Even for those who do make a successful purchase without reaching out, little details, like being able to opt into text alerts for shipping updates during checkout, can make customers feel cared for. The little things matter, especially when there are no in-person interactions to fall back on.
5. Display trust marks.
Making online purchases can be a little daunting for consumers, especially when buying from previously unknown brands, but trust marks can make a big difference in instilling consumer confidence. For some customers, trust marks are key to making a purchase; one study found that 61% of consumers have foregone purchasing due to a lack of trust marks.
Trust marks, or logos verifying association or approval from companies related to legitimacy, authenticity, or safety, can send a message that your brand is dependable. It's especially important in an ecommerce environment where customers can't see, hold, or try products prior to making a purchase.
If your site works with any of the bigger names in trust marks, like McAfee, Verisign, or PayPal, it's important to highlight this on your homepage and ecommerce pages. In creating an effective site, you want to give potential buyers as many reasons as possible to have confidence in both your brand and your products. CBDistillery is an excellent example of this; the homepage features not only respected news outlets but also numerous stamps involving certification and testing.
6. Highlight special offers.
Special offers and sales can be a great way to drive business — but that only works when your customers know about them. Instead of sticking solely to email blasts or social media, any offers you have available need to be showcased front and center.
The psychological effects on purchasing behavior when savings can be had are well known. Online shoppers regularly scour emails, coupon sites, and eCommerce site content looking for ways to save, so when you have something available, make sure it's obvious.
The same is true for new products or any announcements you want customers to see. Mrs. Meyer's, for example, recently launched a new product: candles in tins. It's the first thing visible on the top of the homepage, making sure customers are aware of the details surrounding product launch and able to make a purchase easily.

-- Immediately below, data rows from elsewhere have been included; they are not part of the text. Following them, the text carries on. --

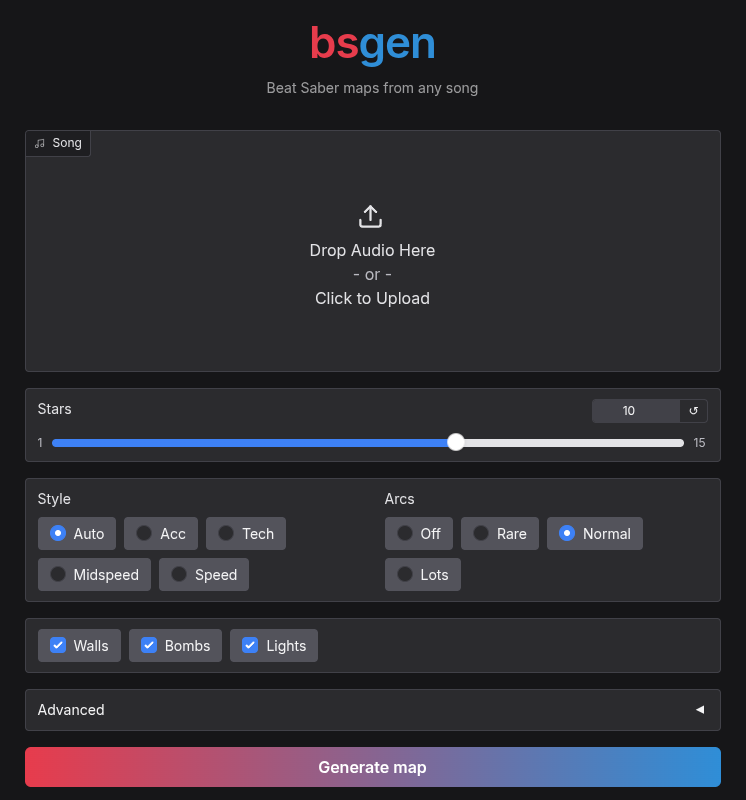
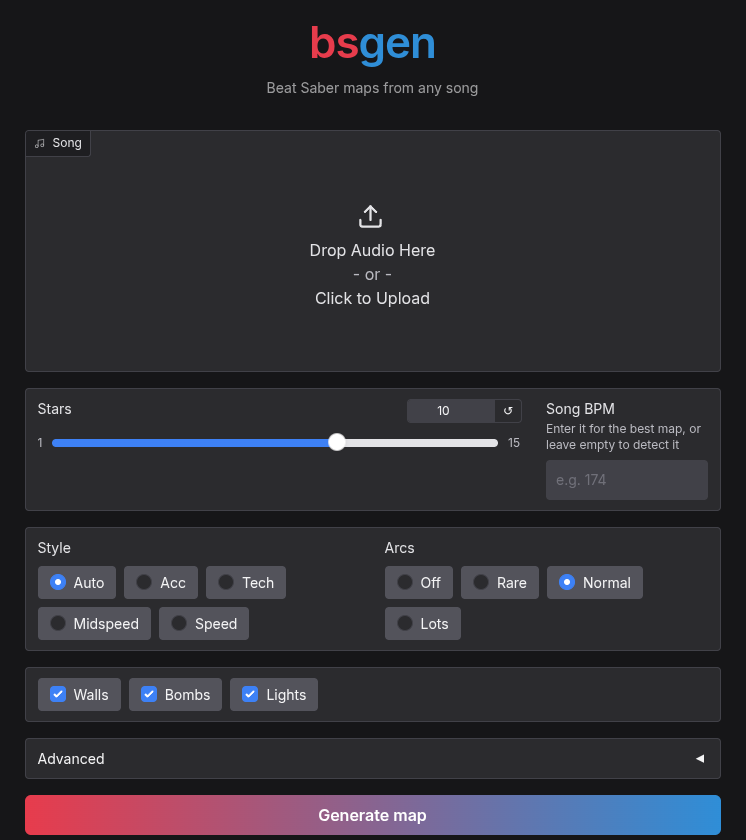
web page: BPM box up front
A BPM typed without a first beat now gets the first beat found in the song.

diff --git a/scripts/webui.py b/scripts/webui.py
@@ -42,6 +42,16 @@ state = {"model": None}
 lock = threading.Lock()
 
 
+def number(text, name):
+    text = (text or "").strip()
+    if not text:
+        return None
+    try:
+        return float(text)
+    except ValueError:
+        raise gr.Error(f"{name} should be a number, like 174.")
+
+
 def build(ckpt, device):
     def make(song, stars, style, arcs, extras, variety, temp, cfg, njs, bpm, first_ms, seed, mapper, fmt):
         if not song:
@@ -60,8 +70,11 @@ def build(ckpt, device):
                 argv.append(f"--no-{part.lower()}")
         dry, xtc = VARIETY[variety]
         argv += ["--dry", f"{dry:g}", "--xtc", f"{xtc:g}"]
+        bpm, first_ms = number(bpm, "Song BPM"), number(first_ms, "First beat")
         if bpm:
-            argv += ["--bpm", f"{bpm:g}", "--offset-ms", f"{first_ms or 0:g}"]
+            argv += ["--bpm", f"{bpm:g}"]
+            if first_ms is not None:
+                argv += ["--offset-ms", f"{first_ms:g}"]
         if mapper and mapper != "Any":
             argv += ["--mapper", mapper]
         args = generate.parser().parse_args(argv)
@@ -100,7 +113,10 @@ def build(ckpt, device):
         gr.HTML('<div id="title"><h1><span class="r">bs</span><span class="b">gen</span></h1>'
                 "<p>Beat Saber maps from any song</p></div>")
         song = gr.Audio(label="Song", type="filepath", sources=["upload"])
-        stars = gr.Slider(1, 15, value=10, step=0.5, label="Stars")
+        with gr.Row():
+            stars = gr.Slider(1, 15, value=10, step=0.5, label="Stars", scale=3)
+            bpm = gr.Textbox(label="Song BPM", placeholder="e.g. 174", scale=1,
+                             info="Enter it for the best map, or leave empty to detect it")
         with gr.Row():
             style = gr.Radio(list(STYLES), value="Auto", label="Style")
             arcs = gr.Radio(list(ARCS), value="Normal", label="Arcs")
@@ -116,9 +132,8 @@ def build(ckpt, device):
             with gr.Row():
                 njs = gr.Slider(10, 24, value=18, step=1, label="Note speed (NJS)")
                 seed = gr.Number(0, label="Seed", precision=0)
-            with gr.Row():
-                bpm = gr.Number(None, label="BPM", info="empty: detected from the song")
-                first_ms = gr.Number(None, label="First beat (ms)", info="with BPM")
+            first_ms = gr.Textbox(label="First beat (ms)", placeholder="found automatically",
+                                  info="Song time of the first beat, with a BPM")
             mapper = gr.Dropdown(mappers, value="Any", label="Map like")
         go = gr.Button("Generate map", elem_id="go", size="lg")
         out = gr.File(label="Map (.zip)", height=90)

diff --git a/bsgen/timing.py b/bsgen/timing.py
@@ -166,14 +166,57 @@ def octave_class(trees, x):
     return int(trees["classes"][np.argmax(raw)])
 
 
-def detect(logmel, fps, root, dev="cuda"):
+def _shift(act, period, phase, lo, hi):
+    k = np.arange(np.ceil((lo - phase) / period), np.floor((hi - 1 - phase) / period) + 1)
+    r = max(1, int(period / 4))
+    offs, wts = [], []
+    for c in phase + k * period:
+        a, b = max(int(c) - r, 0), min(int(c) + r + 1, len(act))
+        seg = act[a:b]
+        if len(seg) < 3:
+            continue
+        j = int(np.argmax(seg))
+        offs.append(a + j - c), wts.append(float(seg[j]) ** 2)
+    return phase + float(np.average(offs, weights=wts)) if sum(wts) > 0 else phase
+
+
+def first_beat(act, fps, bpm, seg_sec=40.0):
+    lo, hi = 0, len(act)
+    period = 60 * fps / bpm
+    seg, mid = int(seg_sec * fps), hi // 2
+    a, b = max(lo, mid - seg // 2), min(hi, mid + seg // 2)
+    fit_bpm, fit_first, _ = fit_grid(act, fps)
+    fp = 60 * fps / fit_bpm
+    cands = [(fit_first * fps + m * fp) % period for m in range(int(np.ceil(period / fp)) + 1)]
+    phase = max(cands, key=lambda ph: _marks(act, period, ph, a, b)[0])
+    while True:
+        phase = _shift(act, period, phase, a, b)
+        if a <= lo and b >= hi:
+            break
+        w = b - a
+        a, b = max(lo, a - w // 2), min(hi, b + w // 2)
+    phase %= period
+    if _marks(act, period, 0.0, lo, hi)[0] >= ZERO_KEEP * _marks(act, period, phase, lo, hi)[0]:
+        return 0.0
+    return phase / fps
+
+
+ZERO_KEEP = 0.6
+
+
+def _activation(logmel, root, dev):
     from safetensors.torch import load_file
-    root = Path(root)
     model = BeatNet().to(dev)
-    model.load_state_dict(load_file(root / "timing.safetensors", device=str(dev)))
+    model.load_state_dict(load_file(Path(root) / "timing.safetensors", device=str(dev)))
     model.eval()
-    act = activation(model, logmel, dev)
+    return activation(model, logmel, dev)
+
+
+def detect(logmel, fps, root, dev="cuda", bpm=None):
+    act = _activation(logmel, root, dev)
+    if bpm:
+        return float(bpm), first_beat(act, fps, bpm)
     bpm, first, _ = fit_grid(act, fps)
     feats, cands = octave_features(act, fps, bpm, first)
-    bpm, first = cands[octave_class(dict(np.load(root / "octave.npz")), feats)]
+    bpm, first = cands[octave_class(dict(np.load(Path(root) / "octave.npz")), feats)]
     return float(bpm), float(first)

diff --git a/scripts/generate.py b/scripts/generate.py
@@ -29,7 +29,7 @@ def parser():
     ap.add_argument("--diff", default="ExpertPlus")
     ap.add_argument("--audio")
     ap.add_argument("--bpm", type=float, help="default: detected from the audio")
-    ap.add_argument("--offset-ms", type=float, default=0.0, help="song time of the first beat (with --bpm)")
+    ap.add_argument("--offset-ms", type=float, help="song time of the first beat (with --bpm; default: found in the audio)")
     ap.add_argument("--stars", type=float, required=True)
     ap.add_argument("--cfg", type=float, default=1.5)
     ap.add_argument("--temp", type=float, default=0.9)
@@ -82,13 +82,13 @@ def run(args, model=None, log=print):
         audio_bytes = ogg_vorbis(args.audio)
         y, sr = librosa.load(io.BytesIO(audio_bytes), sr=None, mono=True)
         title = Path(args.audio).stem
-        bpm, first = args.bpm, args.offset_ms / 1000
-        if not bpm:
+        bpm, first = args.bpm, (args.offset_ms or 0) / 1000
+        if not bpm or args.offset_ms is None:
             logmel, fps = sample.song_mel(y, sr)
             local = ROOT / "runs" / "timing"
             root = local if (local / "timing.safetensors").exists() else hub.timing_model()
-            bpm, first = timing.detect(logmel, fps, root, args.device)
-            log(f"timing: {bpm:.3f} BPM, first beat at {first * 1000:.0f} ms")
+            bpm, first = timing.detect(logmel, fps, root, args.device, bpm=bpm)
+            log(f"timing: {bpm:.3f} BPM{' (given)' if args.bpm else ''}, first beat at {first * 1000:.0f} ms")
         tempo = beatmap.TempoMap(bpm)
         offset = first * bpm / 60
     dur = len(y) / sr
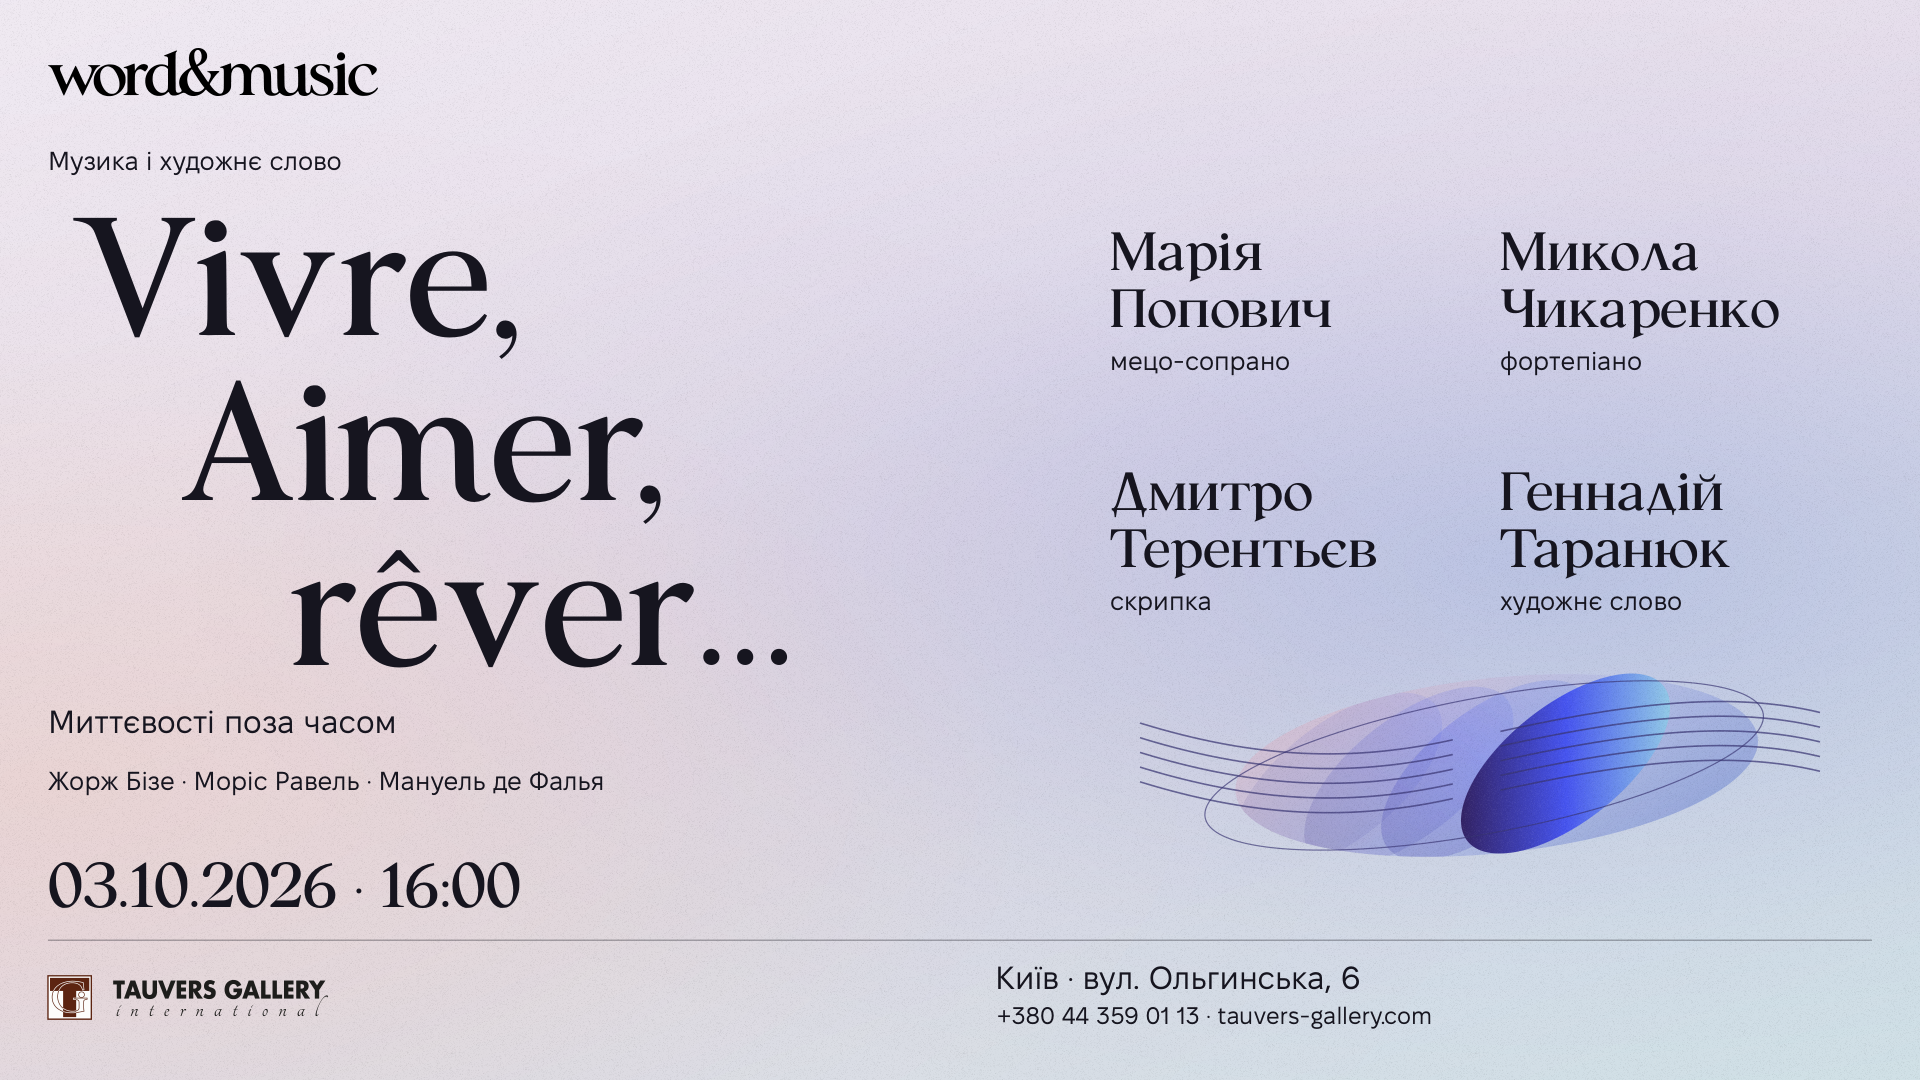
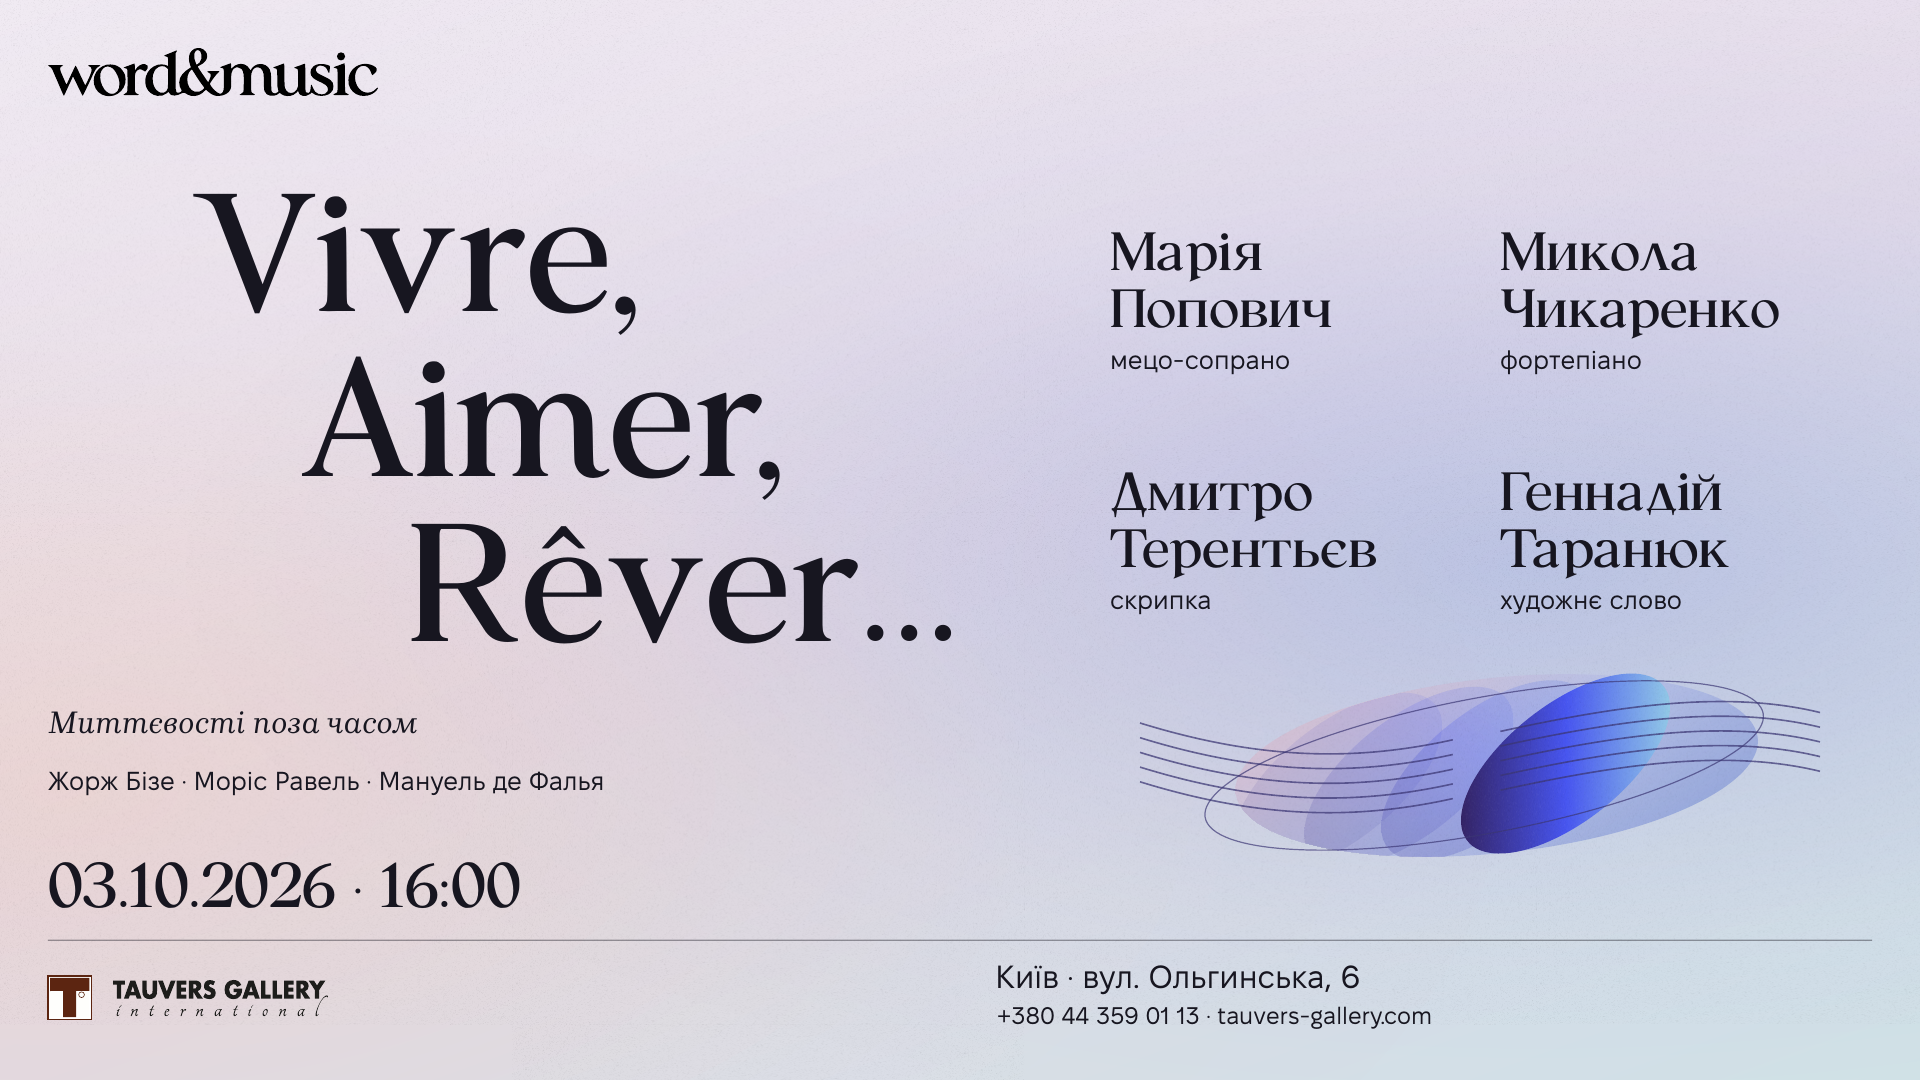
Update concert artwork from final R5 layouts

diff --git a/index.html b/index.html
@@ -46,10 +46,10 @@
         aria-label="Відкрити сторінку концерту «Vivre, Aimer, rêver…» на Eventmate"
       >
         <picture>
-          <source media="(max-width: 700px)" srcset="assets/concert-mobile.png">
+          <source media="(max-width: 700px)" srcset="assets/concert-mobile.png?v=r5-20260923">
           <img
             class="poster"
-            src="assets/concert-desktop.png"
+            src="assets/concert-desktop.png?v=r5-20260923"
             width="1920"
             height="1080"
             alt="Афіша концерту «Vivre, Aimer, rêver…», 3 жовтня 2026 року о 16:00"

7. Display customer testimonials.
Ecommerce can be a challenging environment in which to build trust. Unlike a traditional retail environment where customers can hold products, sample them, use them, or even try them on, ecommerce customers are limited to a virtual experience. While this isn't inherently a bad thing, particularly for companies with great products, it can be a limitation — although customer reviews can go a long way toward bridging this gap.
Around 95% of online shoppers read reviews before buying a product online, using the advice and feedback of others for decision-making. Companies who collect and curate these reviews on their websites can be one step ahead of the curve, providing customers with the information they need without going to other sites.
LARQ is a great example of a site that showcases extensive reviews. The homepage features reviews from news sources, while product pages and the review page delve into more in-depth feedback about the company's top-rated products.
A great homepage requires a comprehensive approach that tackles both form and function.
From perfecting CTAs to curating content that counts, every detail needs to be just right for your site to succeed. Make sure to test the success of your homepage design through marketing analytic tools. Through the tools you can make adjustments to your homepage that reflects your customers’ needs.
If you want a winning website for your ecommerce business, we're here to help. Let us help you find the perfect platform for you.